How Would You Define “Success” For Your Child?
In recent years, the word “success” has been batted around in parenting culture. This series of blog posts considers a number of views of what “success” might mean – and how that influences how we parent.
“The Triple Package: How Three Unlikely Traits Affect the Rise and Fall of Cultural Groups in America” – “Tiger Mom” Amy Chua’s new book co-authored with her husband Jeb Rubenfeld – has promoted discussion because their thesis is that certain racial groups achieve more success than others because of three fundamental factors: high self-esteem, insecurity, and self-discipline. One could debate the assumptions drawn about race and success, or the choice of factors which purportedly promote success. But less attention has been given to the indicators of success.
While “The Triple Package” isn’t about parenting per se, it certainly embeds ideas about development and the factors that influence “successful” trajectories. Thus, through the lens of parenting, the question raised here is if these are really the most important things we would want for our children.
Consider these benchmarks highlighted in the book:
- Occupational Status
- Test Scores
These are certainly outcomes that matter to a degree for our kids. We certainly make parenting choices to positively influence how our kids perform on tests, what occupational status they eventually achieve, and the income level that they reach. But the fact that they are highlighted as the starting point of the thesis under study provides an assumption that these indicators are benchmarks of success.

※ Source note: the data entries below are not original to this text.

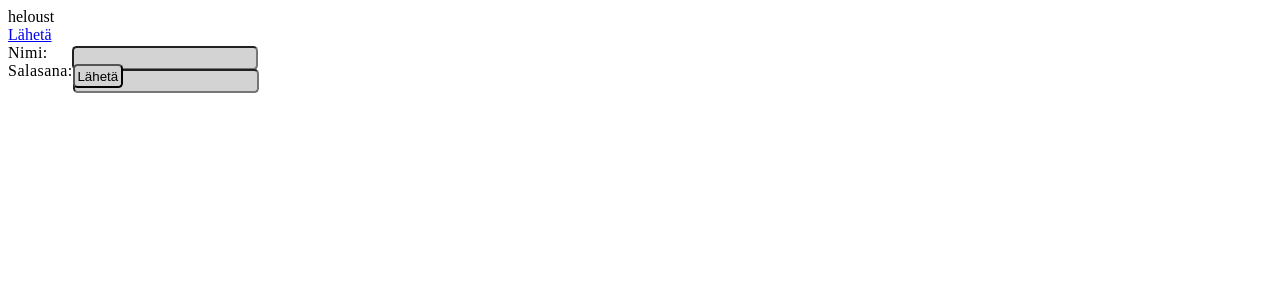
Repository: sirkian/ohj2-t4
Page: http://localhost/Kommunikaatio/
These files come from the project's save history. The page is drawn as it stood at one moment and after the next save; the edit follows.
The browser window is 1280 px wide. The pictures show the whole page.
The page is served by Tomcat 9.

Above is the page before, as saved 2022-03-19 14:08:20.

After the next save:
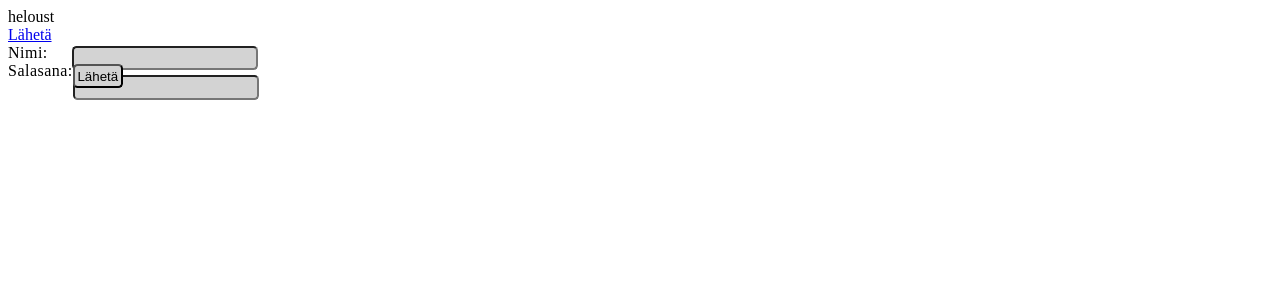
Saved 6 s later.
--- a/Kommunikaatio/src/main/webapp/index.jsp
+++ b/Kommunikaatio/src/main/webapp/index.jsp
@@ -21,7 +21,7 @@ input {
 	left: 5.4em;
 }
 .pw {
-	top: 5em;
+	top: 5.5em;
 }
 form {
 	letter-spacing: 0.03em;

They may be what defines success for some people, or in fact many people. But I think it’s important, when we think about parenting, to recalibrate our thinking. While these outcomes may be goals – and important ones – for some, they aren’t necessarily the measure of success for many others. And I suspect that carries through in terms of parenting style.Add a Comment